Sambhogakaya is a term that appeared in a later period of history and which is usually translated “enjoyment body” of the buddha. It refers to the idea that, when one has the eyes to see, there is a world of celestial beings, buddhas and bodhisattvas, dharma protectors, teachers, and embodiments of energy, enlightened and not. This world is present here, and in truth we are in the midst of the Akanistha (Above All) Heaven, but the Sambhogakaya realm is hidden in plain sight from the unenlightened, who may become aware of it only in glimpses, if at all. It is a world of beauty, power, and meaningfulness and, it is completely available to individuals who have left confusion behind, bodhisattvas on the “grounds” or stages of the path and enlightened beings or “buddhas.”
To continue reading this article, and find out how Chogyam Trungpa Rinpoche demonstrated these teachings on the trikaya, please click here.
This history was composed to celebrate a collaboration between Naropa University and the University of Colorado on a Buddhist Studies Lecture Series in honor of Chogyam Trungpa Rinpoche. The annual lecture brings scholars of Buddhism to Boulder to give a lecture, free and open to the public, hosted on alternating years by Naropa and CU Boulder.
This year, John Makransky of Boston College will be delivering the second annual Chogyam Trungpa Lecture in Buddhist Studies at Naropa. For more information, visit this website.
John Baker has been a student Buddhism for more than 41 years. A close disciple of Chogyam Trungpa Rinpoche, he co-founded and taught at Naropa University in Boulder, Colorado, serving as its CEO for the first three years of its existence and teaching Buddhism there for five. He also co-founded and co-directed the Karma Dzong Meditation Center in Boulder for the first five years of its existence. He is the co-editor of Cutting Through Spiritual Materialism and The Myth of Freedom and author numerous articles. After 23 years in private business, he retired in 2000. During this time he continued teaching Buddhist thought and meditation practice throughout North America, delivering lectures, weekend programs, and multi-month courses.
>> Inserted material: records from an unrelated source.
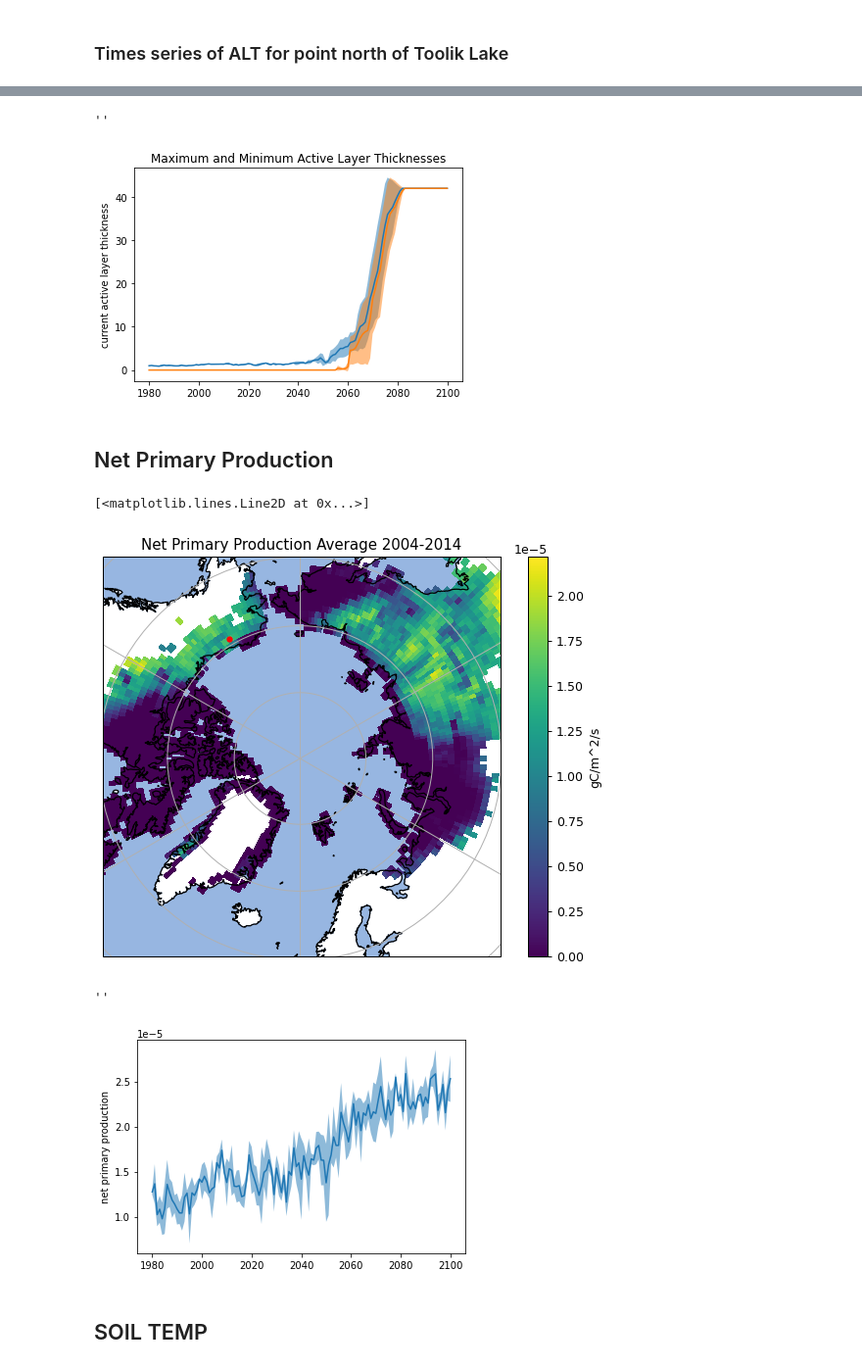
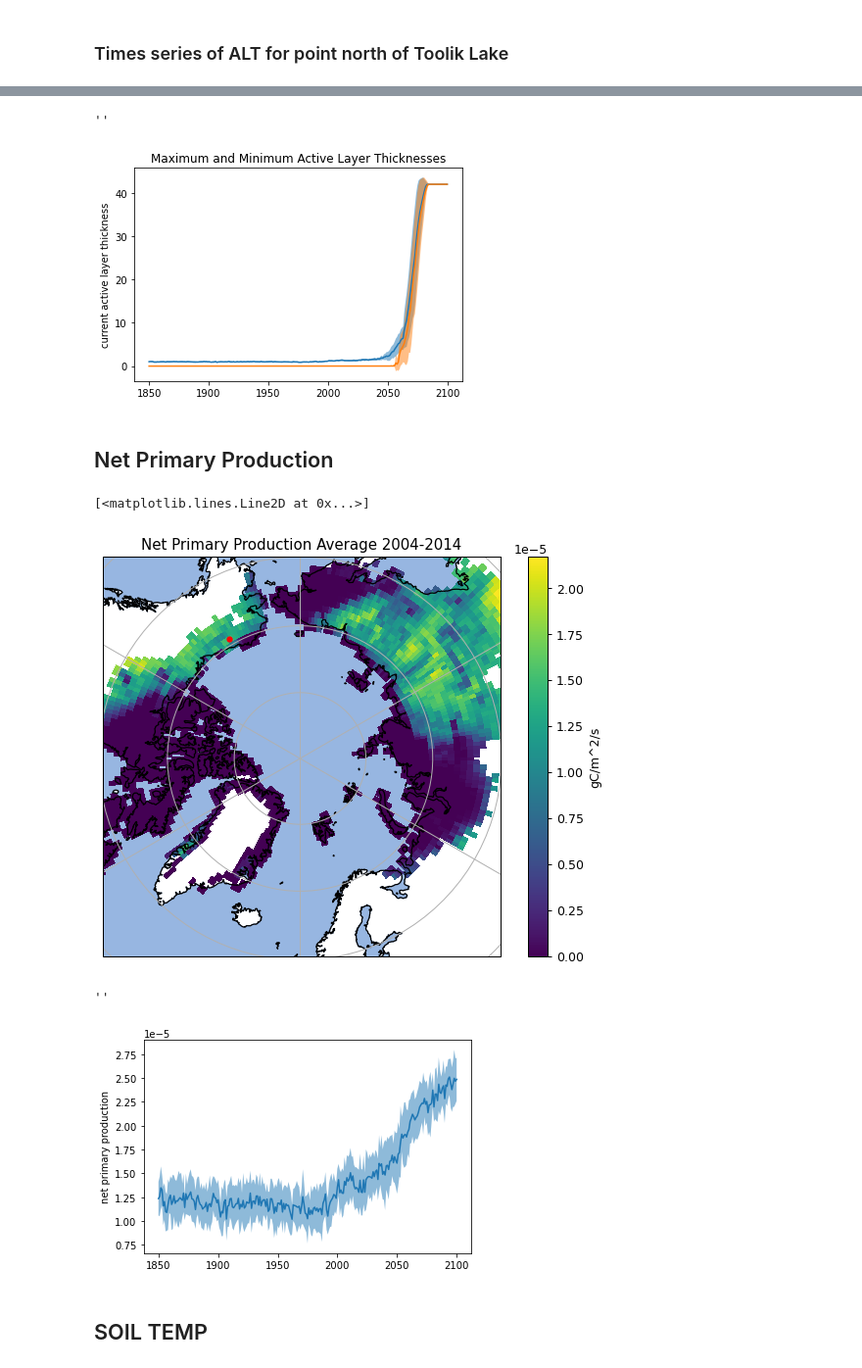
Before and after one commit to eschlerm/permafrost, a Jupyter notebook: LocalChange-ARC.ipynb, the cells around one changed output, grey strips where cells are left out. Shown at 98% size. Drawn from its saved outputs; the diff is of its cells as text; code cells hidden in the pictures.

Commit message:
Time of emergence plots, 20 ensemble members

```diff
--- a/LocalChange-ARC.ipynb
+++ b/LocalChange-ARC.ipynb
@@ -293,7 +293,7 @@ def month_wts(nyears):
 # %%
 model = 'CESM2'
 # starting with ensemble 11 because of error with soils data zsoi in #10
-ens = 11+np.arange(3) #determine number of ensemble numbers
+ens = 11+np.arange(20) #determine number of ensemble numbers
 nens = len(ens)
 firstyear = 1850 #start reading in data this year, range is 1850-2100
 lastyear  = 2100 #finish data this year
@@ -346,7 +346,7 @@ _ = wait(dsMonth2)
 #Code to convert TSOI data from kelvin to celsius
 dsMonth2['TSOI'] = dsMonth2.TSOI_10CM-273.15
 dsMonth2['TSOI'].attrs = dsMonth2.TSOI_10CM.attrs
-dsMonth2['TSOI'].attrs['units'] = 'C'
+dsMonth2['TSOI'].attrs['units'] = '$^{\circ}$C'
 dsMonth2['TSOI_10CM'] = dsMonth2.TSOI
 
 print(" -- data read in, start plotting -- ")
@@ -474,14 +465,14 @@ plt.title('Maximum Active Layer Thickness')
 # %%
 # Maximum Active Layer Thickness
-y = maxALT.sel(lat=plat,lon=plon,method='nearest').sel(year=slice(1980,2100)).mean('ens')
-ystd = maxALT.sel(lat=plat,lon=plon,method='nearest').sel(year=slice(1980,2100)).std('ens')
+y = maxALT.sel(lat=plat,lon=plon,method='nearest').sel(year=slice(1850,2100)).mean('ens')
+ystd = maxALT.sel(lat=plat,lon=plon,method='nearest').sel(year=slice(1850,2100)).std('ens')
 x = y.year
 plt.plot(x,y)
 plt.fill_between(x, (y-ystd), (y+ystd), alpha=0.5)
 
 #Minimum Active Layer Thickness
-y_min = minALT.sel(lat=plat,lon=plon,method='nearest').sel(year=slice(1980,2100)).mean('ens')
-ystd_min = minALT.sel(lat=plat,lon=plon,method='nearest').sel(year=slice(1980,2100)).std('ens')
+y_min = minALT.sel(lat=plat,lon=plon,method='nearest').sel(year=slice(1850,2100)).mean('ens')
+ystd_min = minALT.sel(lat=plat,lon=plon,method='nearest').sel(year=slice(1850,2100)).std('ens')
 x_min = y_min.year
 plt.plot(x_min,y_min)
 plt.fill_between(x_min, (y_min-ystd_min), (y_min+ystd_min), alpha=0.5)
@@ -491,7 +482,7 @@ plt.title('Maximum and Minimum Active Layer Thicknesses')
 ;
 # %% [output]
 ''
-[figure, old version]
+[figure, new version]
 # %% [markdown]
 ## Net Primary Production
 # %%
@@ -538,20 +529,20 @@ plt.plot(plon, plat, markersize=4,
 # print(np.round(plotVar.sel(lat=plat,lon=plon,method='nearest').values,2))
 # %% [output]
 [<matplotlib.lines.Line2D at 0x...>]
-[figure, old version]
+[figure, new version]
 # %%
 NPP = dsMonth2.NPP.groupby('time.year').mean('time')
 
-y = NPP.sel(lat=plat,lon=plon,method='nearest').sel(year=slice(1980,2100)).mean('ens')
-ystd = NPP.sel(lat=plat,lon=plon,method='nearest').sel(year=slice(1980,2100)).std('ens')
+y = NPP.sel(lat=plat,lon=plon,method='nearest').sel(year=slice(1850,2100)).mean('ens')
+ystd = NPP.sel(lat=plat,lon=plon,method='nearest').sel(year=slice(1850,2100)).std('ens')
 x = y.year
 plt.plot(x,y)
 plt.fill_between(x, (y-ystd), (y+ystd), alpha=0.5)
 plt.ylabel(dsMonth2.NPP.attrs['long_name'])
 ;
 # %% [output]
 ''
-[figure, old version]
+[figure, new version]
 # %% [markdown]
 ## SOIL TEMP
 # %% [markdown]
```
Also changed, not shown: parts of 31 cells of this notebook.
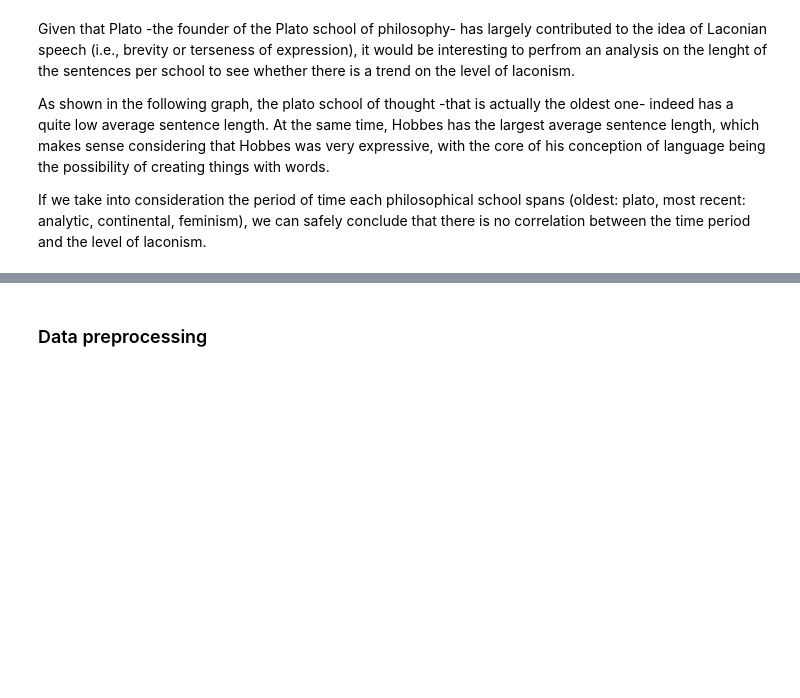
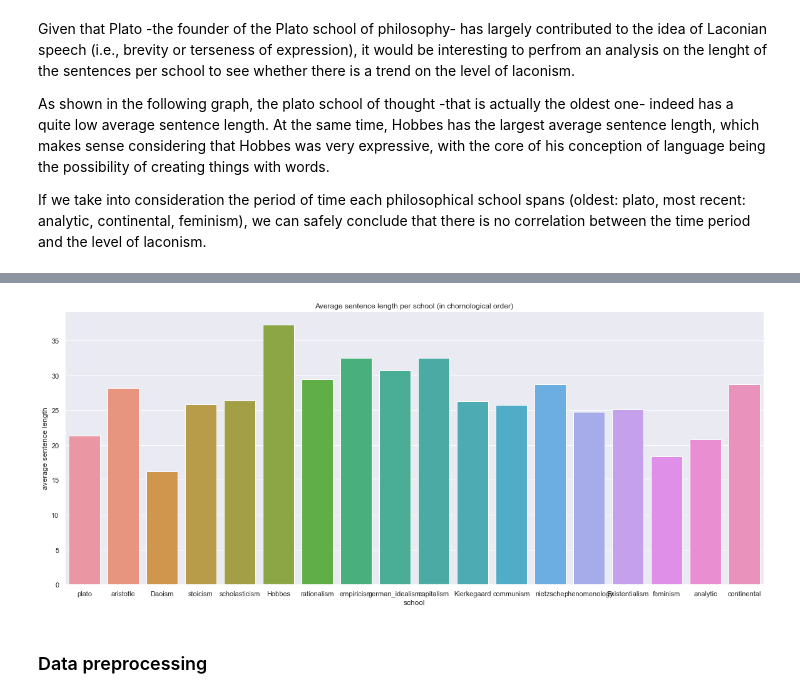
Before and after one commit to TZstatsADS/spring-2022-prj1-svlachou, a Jupyter notebook: doc/report.ipynb, the cells around one changed output, grey strips where cells are left out. Saved outputs shown, nothing was run; the diff lists cells and outputs as text; code cells hidden in the pictures; blank space fills up the shorter version.

```diff
--- a/doc/report.ipynb
+++ b/doc/report.ipynb
@@ -47,3 +47,7 @@ If we take into consideration the period of time each philosophical school spans
+# %%
+display(Image(filename='../figs/general/length_per_school.png', embed=True))
+# %% [output]
+[figure, added]
 # %% [markdown]
 ### Data preprocessing
 # %% [markdown]
```
Also changed, not shown: parts of 26 cells of this notebook.
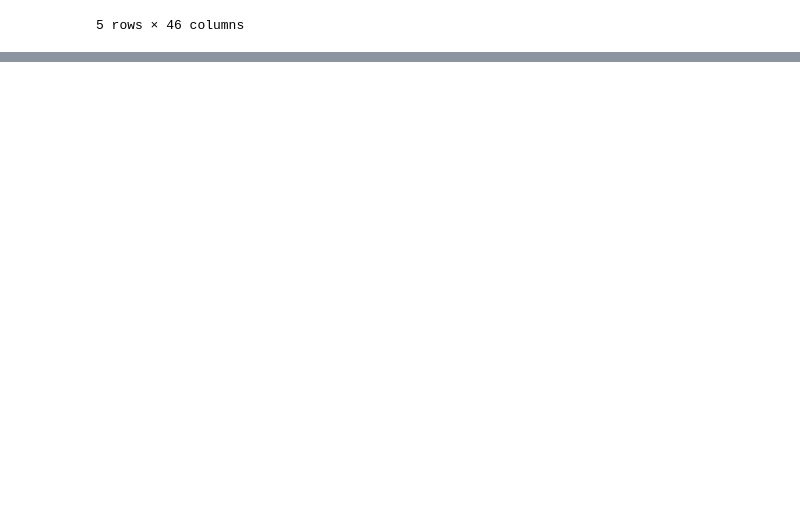
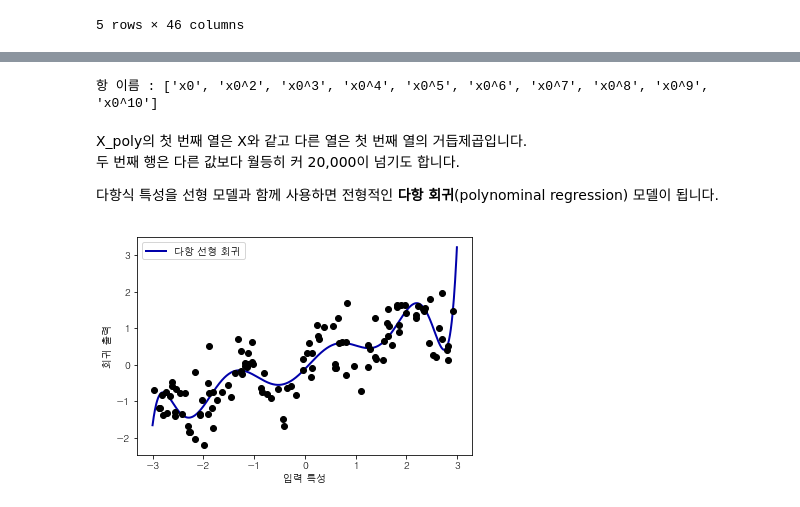
Before and after one commit to hyooo1017/Review, a Jupyter notebook: Introduction to Machine Learning with Python/4장. 데이터 표현과 특성 공학.ipynb, the cells around one changed output, grey strips where cells are left out. Saved outputs shown, nothing was run; the diff lists cells and outputs as text; code cells hidden in the pictures; blank space fills up the shorter version.

```diff
--- a/Introduction to Machine Learning with Python/4장. 데이터 표현과 특성 공학.ipynb
+++ b/Introduction to Machine Learning with Python/4장. 데이터 표현과 특성 공학.ipynb
@@ -99,0 +250,16 @@ data_dummies.head()
+# %%
+from sklearn.linear_model import LinearRegression
+from sklearn.tree import DecisionTreeRegressor
+
+X, y = mglearn.datasets.make_wave(n_samples = 120)
+line = np.linspace(-3, 3, 1000, endpoint = False).reshape(-1, 1)
+
+reg = DecisionTreeRegressor(min_samples_leaf = 3).fit(X, y)
+plt.plot(line, reg.predict(line), label = '결정 트리')
+
+reg = LinearRegression().fit(X, y)
+plt.plot(line, reg.predict(line), '--', label = '선형 회귀')
+plt.plot(X[:, 0], y, 'o', c = 'k')
+plt.ylabel('회귀 출력')
+plt.xlabel('입력 특성')
+plt.legend(loc = 'best');
@@ -99,0 +270,5 @@ data_dummies.head()
+# %%
+from sklearn.preprocessing import KBinsDiscretizer
+kb = KBinsDiscretizer(n_bins = 10, strategy = 'uniform')
+kb.fit(X)
+print("bin edges :\n", kb.bin_edges_)
@@ -99,0 +317,4 @@ data_dummies.head()
+# %%
+kb = KBinsDiscretizer(n_bins = 10, strategy = 'uniform', encode = 'onehot-dense')
+kb.fit(X)
+X_binned = kb.transform(X)
@@ -99,0 +389,8 @@ data_dummies.head()
+# %%
+from sklearn.preprocessing import PolynomialFeatures
+
+# x ** 10까지 고차항을 추가합니다.
+# 기본값인 'include_bias = True'는 절편에 해당하는 1인 특성을 추가합니다.
+poly = PolynomialFeatures(degree = 10, include_bias = False)
+poly.fit(X)
+X_poly = poly.transform(X)
@@ -99,0 +423,20 @@ data_dummies.head()
+# %%
+print("항 이름 :", poly.get_feature_names())
+# %% [output]
+항 이름 : ['x0', 'x0^2', 'x0^3', 'x0^4', 'x0^5', 'x0^6', 'x0^7', 'x0^8', 'x0^9', 'x0^10']
+# %% [markdown]
+X_poly의 첫 번째 열은 X와 같고 다른 열은 첫 번째 열의 거듭제곱입니다.
+두 번째 행은 다른 값보다 월등히 커 20,000이 넘기도 합니다.
+
+다항식 특성을 선형 모델과 함께 사용하면 전형적인 **다항 회귀**(polynominal regression) 모델이 됩니다.
+# %%
+reg = LinearRegression().fit(X_poly, y)
+
+line_poly = poly.transform(line)
+plt.plot(line, reg.predict(line_poly), label = '다항 선형 회귀')
+plt.plot(X[:, 0], y, 'o', c = 'k')
+plt.ylabel('회귀 출력')
+plt.xlabel('입력 특성')
+plt.legend(loc = 'best');
+# %% [output]
+[figure, added]
```
Also changed, not shown: parts of 117 cells of this notebook.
Today he is a senior teacher in the North American Buddhist community and at the New York Shambhala Center and the Westchester Buddhist Center, of which he is a founder. He has led a number of month-long meditation programs at Shambhala Mountain Center in Colorado and Karme Choling Meditation Center in Vermont and has taught at the Vajradhatu Seminary. John lives in Manhattan where he trades options and enjoys coaching part-time. His younger daughter, Olivia, lives with him half-time. His adult daughter Cara, son-in-law Vajra Rich, and granddaughter Stella, live in Boulder, Colorado.
Copyright John J. Baker 2014